TCS Daily


SARS, Schmars

By Henry I. Miller - May 9, 2003 12:00 AM

Sixty one percent of Americans would opt for smallpox immunization if the vaccine were available, according to a nationwide survey late last year by the Harvard School of Public Health. However, the vaccine has long been known to be dangerous, and the most recent data suggest that it is even more hazardous than previously predicted.

This is a prescription for bad medicine.

Medically and epidemiologically, smallpox is the most feared and potentially devastating of all infectious agents. Far more contagious than SARS, for example, it spreads readily from person to person via droplets coughed up by infected persons, through direct contact, and from contaminated clothing and bed linens. Smallpox is fatal in approximately one-third of previously unvaccinated persons who contract the disease, compared to four to six percent for SARS, and 0.1 percent for hepatitis A and B.

The Bush administration, Congress and the media have raised the specter of terrorists using smallpox virus as a weapon, and the government has obtained sufficient vaccine for every man, woman and child in this country. (Routine smallpox vaccinations ceased here in 1972.) The administration has begun to vaccinate 500,000 health care workers, and has announced that the vaccine will eventually be made available to the population at large.

But the vaccine may be more of a threat to public health than smallpox itself.

The vaccine consists of live vaccinia virus, a close relative of smallpox. Highly impure and crude by the modern standards of gene-spliced vaccines such as those that have been successfully deployed against hepatitis B since the 1980s, the vaccine is not much improved from the one introduced by the English physician Edward Jenner in the eighteenth century.

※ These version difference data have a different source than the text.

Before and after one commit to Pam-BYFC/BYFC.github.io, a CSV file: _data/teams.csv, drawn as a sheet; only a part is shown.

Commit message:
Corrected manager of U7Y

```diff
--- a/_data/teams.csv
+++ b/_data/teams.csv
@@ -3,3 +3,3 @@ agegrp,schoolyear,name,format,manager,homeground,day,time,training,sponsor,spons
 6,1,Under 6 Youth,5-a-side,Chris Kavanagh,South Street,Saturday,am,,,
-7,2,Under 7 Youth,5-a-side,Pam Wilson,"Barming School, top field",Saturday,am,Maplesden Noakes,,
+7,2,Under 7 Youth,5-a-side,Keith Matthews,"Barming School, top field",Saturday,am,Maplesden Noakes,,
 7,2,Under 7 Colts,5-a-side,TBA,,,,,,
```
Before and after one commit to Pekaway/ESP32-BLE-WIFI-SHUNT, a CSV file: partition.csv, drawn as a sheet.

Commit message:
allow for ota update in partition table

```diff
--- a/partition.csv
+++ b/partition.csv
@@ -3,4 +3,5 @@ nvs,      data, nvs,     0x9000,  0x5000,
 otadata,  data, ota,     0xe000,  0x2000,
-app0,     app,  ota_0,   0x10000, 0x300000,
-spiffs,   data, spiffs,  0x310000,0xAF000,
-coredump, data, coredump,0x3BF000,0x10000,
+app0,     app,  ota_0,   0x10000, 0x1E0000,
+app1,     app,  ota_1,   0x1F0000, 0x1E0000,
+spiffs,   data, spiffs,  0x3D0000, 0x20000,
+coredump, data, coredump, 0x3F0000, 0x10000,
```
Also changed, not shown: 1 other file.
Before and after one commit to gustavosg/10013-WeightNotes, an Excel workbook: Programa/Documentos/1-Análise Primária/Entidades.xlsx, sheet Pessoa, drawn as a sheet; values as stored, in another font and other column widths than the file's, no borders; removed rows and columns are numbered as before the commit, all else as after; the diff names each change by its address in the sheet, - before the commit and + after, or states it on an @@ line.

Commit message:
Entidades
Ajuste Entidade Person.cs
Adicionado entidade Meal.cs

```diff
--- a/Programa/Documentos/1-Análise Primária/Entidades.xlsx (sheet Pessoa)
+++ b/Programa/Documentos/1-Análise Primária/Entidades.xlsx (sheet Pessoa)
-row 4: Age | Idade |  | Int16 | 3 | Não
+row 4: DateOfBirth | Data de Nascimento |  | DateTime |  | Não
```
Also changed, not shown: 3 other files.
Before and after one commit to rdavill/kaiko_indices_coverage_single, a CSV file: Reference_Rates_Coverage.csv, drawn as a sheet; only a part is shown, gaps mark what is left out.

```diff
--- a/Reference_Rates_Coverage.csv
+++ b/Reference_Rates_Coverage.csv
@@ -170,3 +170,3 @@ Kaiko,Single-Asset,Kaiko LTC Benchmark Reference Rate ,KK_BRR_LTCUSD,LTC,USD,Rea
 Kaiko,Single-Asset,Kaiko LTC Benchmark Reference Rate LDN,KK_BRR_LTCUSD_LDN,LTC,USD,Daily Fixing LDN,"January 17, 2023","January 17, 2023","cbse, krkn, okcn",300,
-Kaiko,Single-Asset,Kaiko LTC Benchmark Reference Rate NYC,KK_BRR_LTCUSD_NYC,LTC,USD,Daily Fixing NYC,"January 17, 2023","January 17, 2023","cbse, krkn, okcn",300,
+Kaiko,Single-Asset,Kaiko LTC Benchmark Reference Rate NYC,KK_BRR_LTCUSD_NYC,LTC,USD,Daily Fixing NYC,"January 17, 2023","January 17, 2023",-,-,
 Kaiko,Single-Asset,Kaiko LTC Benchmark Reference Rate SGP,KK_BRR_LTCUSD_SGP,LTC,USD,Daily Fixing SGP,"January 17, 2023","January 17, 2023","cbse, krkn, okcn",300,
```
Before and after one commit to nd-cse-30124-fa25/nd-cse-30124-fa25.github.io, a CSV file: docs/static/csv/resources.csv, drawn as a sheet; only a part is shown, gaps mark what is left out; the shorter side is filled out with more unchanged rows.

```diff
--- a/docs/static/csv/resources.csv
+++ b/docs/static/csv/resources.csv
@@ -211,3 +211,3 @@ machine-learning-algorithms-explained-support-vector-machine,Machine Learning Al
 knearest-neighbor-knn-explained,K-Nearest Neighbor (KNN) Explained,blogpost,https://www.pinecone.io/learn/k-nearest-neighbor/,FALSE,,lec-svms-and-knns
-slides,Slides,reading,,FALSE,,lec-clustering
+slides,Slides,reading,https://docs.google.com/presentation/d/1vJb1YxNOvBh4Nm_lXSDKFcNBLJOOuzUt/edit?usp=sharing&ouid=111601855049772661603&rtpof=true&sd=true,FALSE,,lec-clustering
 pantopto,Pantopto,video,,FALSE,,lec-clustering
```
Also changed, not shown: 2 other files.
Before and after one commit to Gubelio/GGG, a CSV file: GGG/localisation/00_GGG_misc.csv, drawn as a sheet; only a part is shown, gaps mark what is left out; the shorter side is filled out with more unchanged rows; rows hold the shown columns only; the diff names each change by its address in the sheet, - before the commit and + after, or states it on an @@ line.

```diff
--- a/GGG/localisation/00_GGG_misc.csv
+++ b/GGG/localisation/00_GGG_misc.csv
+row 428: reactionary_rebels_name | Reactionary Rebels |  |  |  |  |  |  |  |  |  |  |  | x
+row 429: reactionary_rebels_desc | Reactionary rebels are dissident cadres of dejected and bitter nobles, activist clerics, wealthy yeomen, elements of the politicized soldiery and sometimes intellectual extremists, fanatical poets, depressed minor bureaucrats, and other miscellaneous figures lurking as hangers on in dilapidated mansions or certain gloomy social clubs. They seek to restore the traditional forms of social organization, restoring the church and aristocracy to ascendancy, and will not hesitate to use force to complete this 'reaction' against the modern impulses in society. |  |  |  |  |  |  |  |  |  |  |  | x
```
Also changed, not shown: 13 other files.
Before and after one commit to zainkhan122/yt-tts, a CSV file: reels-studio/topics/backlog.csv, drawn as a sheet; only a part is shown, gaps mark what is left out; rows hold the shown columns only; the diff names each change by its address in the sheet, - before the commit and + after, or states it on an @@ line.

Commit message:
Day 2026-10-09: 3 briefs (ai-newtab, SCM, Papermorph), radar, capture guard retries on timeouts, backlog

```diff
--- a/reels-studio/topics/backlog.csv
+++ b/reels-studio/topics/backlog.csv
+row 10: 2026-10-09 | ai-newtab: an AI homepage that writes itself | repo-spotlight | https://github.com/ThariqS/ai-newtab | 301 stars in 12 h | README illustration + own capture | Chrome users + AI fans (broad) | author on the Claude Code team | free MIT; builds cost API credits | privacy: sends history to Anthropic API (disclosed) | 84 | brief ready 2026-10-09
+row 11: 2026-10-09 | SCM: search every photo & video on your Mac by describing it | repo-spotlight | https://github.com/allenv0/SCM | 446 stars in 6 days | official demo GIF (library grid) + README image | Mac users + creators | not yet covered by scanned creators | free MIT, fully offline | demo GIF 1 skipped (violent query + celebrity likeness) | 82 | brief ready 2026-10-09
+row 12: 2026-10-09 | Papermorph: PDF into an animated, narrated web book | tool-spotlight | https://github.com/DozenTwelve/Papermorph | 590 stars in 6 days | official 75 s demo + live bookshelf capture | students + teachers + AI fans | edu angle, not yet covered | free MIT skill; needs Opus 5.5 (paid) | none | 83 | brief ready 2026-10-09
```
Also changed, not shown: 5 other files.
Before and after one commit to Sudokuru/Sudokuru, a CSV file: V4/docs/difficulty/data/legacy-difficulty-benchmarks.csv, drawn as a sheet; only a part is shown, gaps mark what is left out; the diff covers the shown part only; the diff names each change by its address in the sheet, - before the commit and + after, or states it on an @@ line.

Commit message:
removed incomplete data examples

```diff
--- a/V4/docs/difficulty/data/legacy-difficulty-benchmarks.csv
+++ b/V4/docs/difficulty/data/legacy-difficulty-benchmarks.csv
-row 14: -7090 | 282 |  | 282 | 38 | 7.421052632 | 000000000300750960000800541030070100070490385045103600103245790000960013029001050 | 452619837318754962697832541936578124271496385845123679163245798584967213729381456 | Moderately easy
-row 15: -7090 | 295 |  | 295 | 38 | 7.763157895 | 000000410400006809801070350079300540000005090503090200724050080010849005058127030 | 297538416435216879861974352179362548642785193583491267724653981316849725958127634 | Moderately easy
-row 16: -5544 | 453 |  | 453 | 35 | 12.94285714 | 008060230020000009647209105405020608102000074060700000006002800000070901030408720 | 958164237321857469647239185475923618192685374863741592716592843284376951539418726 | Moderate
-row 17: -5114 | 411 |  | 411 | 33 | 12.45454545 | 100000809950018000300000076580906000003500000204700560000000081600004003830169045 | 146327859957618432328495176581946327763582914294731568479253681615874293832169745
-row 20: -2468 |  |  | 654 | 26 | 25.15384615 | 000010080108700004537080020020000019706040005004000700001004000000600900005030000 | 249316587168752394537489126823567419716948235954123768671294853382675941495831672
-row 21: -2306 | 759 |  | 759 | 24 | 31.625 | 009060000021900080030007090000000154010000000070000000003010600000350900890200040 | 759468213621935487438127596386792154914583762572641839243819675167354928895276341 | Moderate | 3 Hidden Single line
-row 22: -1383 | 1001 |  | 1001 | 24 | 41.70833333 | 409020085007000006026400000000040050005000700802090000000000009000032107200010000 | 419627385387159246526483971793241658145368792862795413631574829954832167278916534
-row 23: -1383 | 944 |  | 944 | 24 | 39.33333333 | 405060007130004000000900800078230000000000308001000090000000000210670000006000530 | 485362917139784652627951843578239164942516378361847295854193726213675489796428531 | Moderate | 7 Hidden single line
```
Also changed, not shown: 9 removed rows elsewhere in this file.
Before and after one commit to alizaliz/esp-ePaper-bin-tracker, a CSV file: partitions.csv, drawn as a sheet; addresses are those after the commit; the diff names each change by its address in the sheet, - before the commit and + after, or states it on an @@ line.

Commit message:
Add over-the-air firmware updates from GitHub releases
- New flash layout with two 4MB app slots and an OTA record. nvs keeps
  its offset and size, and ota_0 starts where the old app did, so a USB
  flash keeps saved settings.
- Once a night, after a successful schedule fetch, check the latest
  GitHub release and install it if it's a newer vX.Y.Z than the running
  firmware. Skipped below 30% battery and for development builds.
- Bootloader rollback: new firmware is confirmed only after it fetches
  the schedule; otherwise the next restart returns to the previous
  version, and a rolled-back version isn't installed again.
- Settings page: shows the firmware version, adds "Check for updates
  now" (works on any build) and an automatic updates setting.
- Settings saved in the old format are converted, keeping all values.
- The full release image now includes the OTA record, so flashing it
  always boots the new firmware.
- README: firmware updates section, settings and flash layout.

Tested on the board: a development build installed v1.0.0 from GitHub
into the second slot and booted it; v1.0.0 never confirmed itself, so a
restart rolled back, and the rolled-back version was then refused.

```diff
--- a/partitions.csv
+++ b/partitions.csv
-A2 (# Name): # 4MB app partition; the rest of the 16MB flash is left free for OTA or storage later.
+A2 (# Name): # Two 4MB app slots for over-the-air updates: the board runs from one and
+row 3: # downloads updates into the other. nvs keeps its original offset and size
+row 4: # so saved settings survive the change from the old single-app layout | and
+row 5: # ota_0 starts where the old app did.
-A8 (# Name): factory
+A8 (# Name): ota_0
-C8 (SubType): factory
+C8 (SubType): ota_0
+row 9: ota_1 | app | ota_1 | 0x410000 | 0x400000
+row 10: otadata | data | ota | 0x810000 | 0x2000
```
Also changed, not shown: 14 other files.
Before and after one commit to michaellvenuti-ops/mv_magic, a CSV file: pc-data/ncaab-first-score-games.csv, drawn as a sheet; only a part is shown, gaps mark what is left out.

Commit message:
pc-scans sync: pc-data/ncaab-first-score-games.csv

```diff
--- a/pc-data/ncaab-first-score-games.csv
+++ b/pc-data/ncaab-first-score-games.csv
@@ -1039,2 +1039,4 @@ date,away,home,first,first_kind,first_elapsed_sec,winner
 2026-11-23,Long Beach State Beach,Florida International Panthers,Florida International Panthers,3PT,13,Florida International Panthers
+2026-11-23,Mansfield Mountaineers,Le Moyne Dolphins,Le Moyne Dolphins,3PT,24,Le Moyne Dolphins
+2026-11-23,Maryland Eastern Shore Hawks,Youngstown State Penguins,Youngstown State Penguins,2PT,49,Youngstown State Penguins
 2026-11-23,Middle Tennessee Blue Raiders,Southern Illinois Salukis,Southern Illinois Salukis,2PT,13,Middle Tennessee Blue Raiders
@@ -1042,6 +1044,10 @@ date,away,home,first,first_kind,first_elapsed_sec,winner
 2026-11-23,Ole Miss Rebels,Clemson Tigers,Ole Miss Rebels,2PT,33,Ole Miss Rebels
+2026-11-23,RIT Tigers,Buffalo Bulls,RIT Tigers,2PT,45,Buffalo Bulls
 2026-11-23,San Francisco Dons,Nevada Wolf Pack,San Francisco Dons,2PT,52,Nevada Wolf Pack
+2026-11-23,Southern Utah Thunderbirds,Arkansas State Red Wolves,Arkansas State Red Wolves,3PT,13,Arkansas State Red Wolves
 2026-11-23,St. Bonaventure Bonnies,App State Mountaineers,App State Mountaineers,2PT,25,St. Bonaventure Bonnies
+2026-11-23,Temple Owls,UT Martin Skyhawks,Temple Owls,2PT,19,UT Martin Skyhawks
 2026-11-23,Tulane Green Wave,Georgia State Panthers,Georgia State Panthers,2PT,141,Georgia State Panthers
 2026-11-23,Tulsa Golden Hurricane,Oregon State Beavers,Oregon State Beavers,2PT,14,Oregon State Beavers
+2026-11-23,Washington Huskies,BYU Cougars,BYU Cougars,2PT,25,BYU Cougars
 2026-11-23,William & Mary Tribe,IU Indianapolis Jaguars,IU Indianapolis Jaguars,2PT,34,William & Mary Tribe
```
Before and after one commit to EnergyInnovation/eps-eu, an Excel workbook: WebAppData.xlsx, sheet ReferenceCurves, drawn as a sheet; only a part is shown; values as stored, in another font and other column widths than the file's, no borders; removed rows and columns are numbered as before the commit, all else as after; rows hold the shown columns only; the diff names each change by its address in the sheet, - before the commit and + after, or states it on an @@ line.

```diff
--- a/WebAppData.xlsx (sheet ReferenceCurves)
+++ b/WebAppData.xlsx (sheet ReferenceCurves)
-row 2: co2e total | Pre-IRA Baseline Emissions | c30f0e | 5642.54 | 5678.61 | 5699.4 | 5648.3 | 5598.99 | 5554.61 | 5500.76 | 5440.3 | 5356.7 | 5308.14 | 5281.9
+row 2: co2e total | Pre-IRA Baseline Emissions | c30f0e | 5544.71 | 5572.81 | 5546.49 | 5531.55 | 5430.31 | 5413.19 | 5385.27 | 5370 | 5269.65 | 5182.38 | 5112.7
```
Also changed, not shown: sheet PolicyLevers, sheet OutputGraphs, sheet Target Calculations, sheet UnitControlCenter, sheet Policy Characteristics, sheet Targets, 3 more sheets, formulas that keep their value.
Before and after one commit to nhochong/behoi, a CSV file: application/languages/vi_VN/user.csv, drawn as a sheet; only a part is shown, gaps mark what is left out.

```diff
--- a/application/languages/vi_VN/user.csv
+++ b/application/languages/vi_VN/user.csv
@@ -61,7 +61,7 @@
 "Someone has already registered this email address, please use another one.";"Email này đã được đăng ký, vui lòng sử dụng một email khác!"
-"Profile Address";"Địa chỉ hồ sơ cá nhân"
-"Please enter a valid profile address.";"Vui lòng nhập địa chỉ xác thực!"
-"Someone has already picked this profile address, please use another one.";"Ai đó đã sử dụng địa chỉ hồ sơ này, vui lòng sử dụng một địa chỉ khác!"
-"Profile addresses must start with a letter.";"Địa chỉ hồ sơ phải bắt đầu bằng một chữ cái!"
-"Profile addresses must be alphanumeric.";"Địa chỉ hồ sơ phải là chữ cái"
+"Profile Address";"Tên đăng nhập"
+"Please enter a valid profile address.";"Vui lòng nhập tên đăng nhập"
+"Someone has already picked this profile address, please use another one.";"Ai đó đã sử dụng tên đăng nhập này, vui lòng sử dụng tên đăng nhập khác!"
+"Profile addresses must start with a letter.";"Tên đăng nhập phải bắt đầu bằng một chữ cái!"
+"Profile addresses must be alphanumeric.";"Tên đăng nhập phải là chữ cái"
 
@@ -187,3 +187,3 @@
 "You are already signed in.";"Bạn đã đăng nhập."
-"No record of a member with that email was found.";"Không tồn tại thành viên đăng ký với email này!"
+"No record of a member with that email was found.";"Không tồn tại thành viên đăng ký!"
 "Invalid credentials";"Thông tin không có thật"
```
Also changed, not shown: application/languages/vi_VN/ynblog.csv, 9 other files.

During its use in the decades before 1972, smallpox vaccine was known to provoke various serious side effects, including rashes; spread from the inoculation site to face, eyelid, mouth or genitalia; and generalized infection. The data suggested that of every million vaccinees, approximately 1,000 in a million would experience serious side-effects, 15 of which would be life-threatening; three would develop encephalitis, which can lead to permanent neurological damage; and between one and three would die. People whose immune systems were suppressed, or who had ever had eczema, were at the highest risk of side effects.

Data just released by the CDC suggest that the 30-plus-year-old vaccine may be even more dangerous now. Of the approximately 33,400 health are workers who have received the vaccine, 45 have experienced serious side-effects. Extrapolated, that means that of every million vaccinees, we would expect to see more than 1,300 serious side-effects. So if the 61 percent of the eligible population who say they want the vaccine were to get it, we would expect about 165,000 serious side effects, and 250 to 300 deaths. (To put this into perspective, as of May 5th, SARS had caused 61 illnesses and no fatalities in the United States.)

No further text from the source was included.